New X-ray and radio observations detected a strange switcheroo in the radiation from a pulsar.
Pulsars are like zombie stars. They’re stellar corpses called neutron stars, left over from massive stars’ explosive deaths. But like zombies, pulsars have a second life in them: instead of decaying quietly, these highly magnetized objects send beams into space that radiate away the energy of their whirligig spins. They’re like lighthouses on steroids — well, undead lighthouses on steroids.
A new paper in the January 25th Science reports new observations that suggest pulsars might be ever weirder than astronomers thought. I know it’s hard to imagine something weirder than a zombie lighthouse, but X-ray and radio observations of a pulsar with a penchant for radio hiccups show that, contrary to expectation, the pulsar’s X-ray emission switches on and off, just like the radio emission — except that it does it in reverse: when the radio emission is “bright” the X-rays are not, and vice versa.

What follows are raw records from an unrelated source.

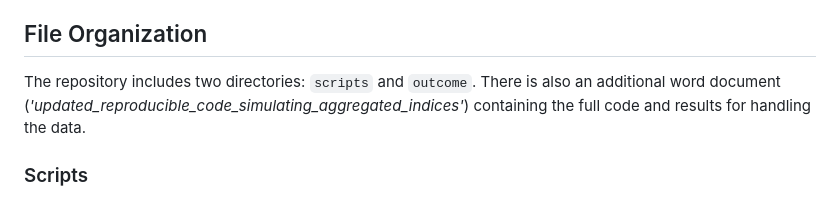
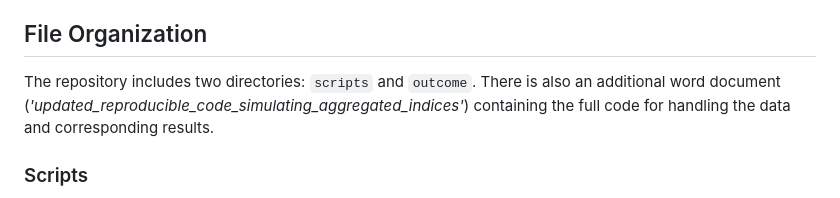
Before and after one commit to CarolDoudouCao/Aggregate_IntraLimb_Proportions_for_Commingled_Remains, a Markdown page: README.md, the part around the change. Rendered like a GitHub page.

```diff
--- a/README.md
+++ b/README.md
@@ -9,7 +9,7 @@ Two published datasets were used to create the global dataset analyzed here:
 
 ## File Organization
 The repository includes two directories: `scripts` and `outcome`.
-There is also an additional word document (_'updated_reproducible_code_simulating_aggregated_indices'_) containing the full code and results for handling the data.
+There is also an additional word document (_'updated_reproducible_code_simulating_aggregated_indices'_) containing the full code for handling the data and corresponding results.
 
 ### Scripts
 The `scripts` directory contains code for data preparation, method simulation, and result plotting. It is further divided into the following four folders:
```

The ESA put out a really thorough press release on the result, which I recommend reading. As the release explains, the new observations raise questions about how these emissions are created and, more importantly, linked. It looks like big, fast upheavals happen in the pulsar’s magnetic bubble. But as Wim Hermsen (Netherlands Institute for Space Research and University of Amsterdam, the Netherlands) and his colleagues say in their paper, the whole thing is a big mystery.
Baffling pulsar leaves astronomers in the dark
New observations of a highly variable pulsar using ESA's XMM-Newton are perplexing astronomers. Monitoring this pulsar simultaneously in X-rays and radio waves, astronomers have revealed that this source, whose radio emission is known to 'switch on and off' periodically, exhibits the same behaviour, but in reverse, when observed at X-ray wavelengths. It is the first time that a switching X-ray emission has been detected from a pulsar, and the properties of this emission are unexpectedly puzzling. As no current model is able to explain this switching behaviour, which occurs within only a few seconds, these observations have reopened the debate about the physical mechanisms powering the emission from pulsars. . . . Read the full press release.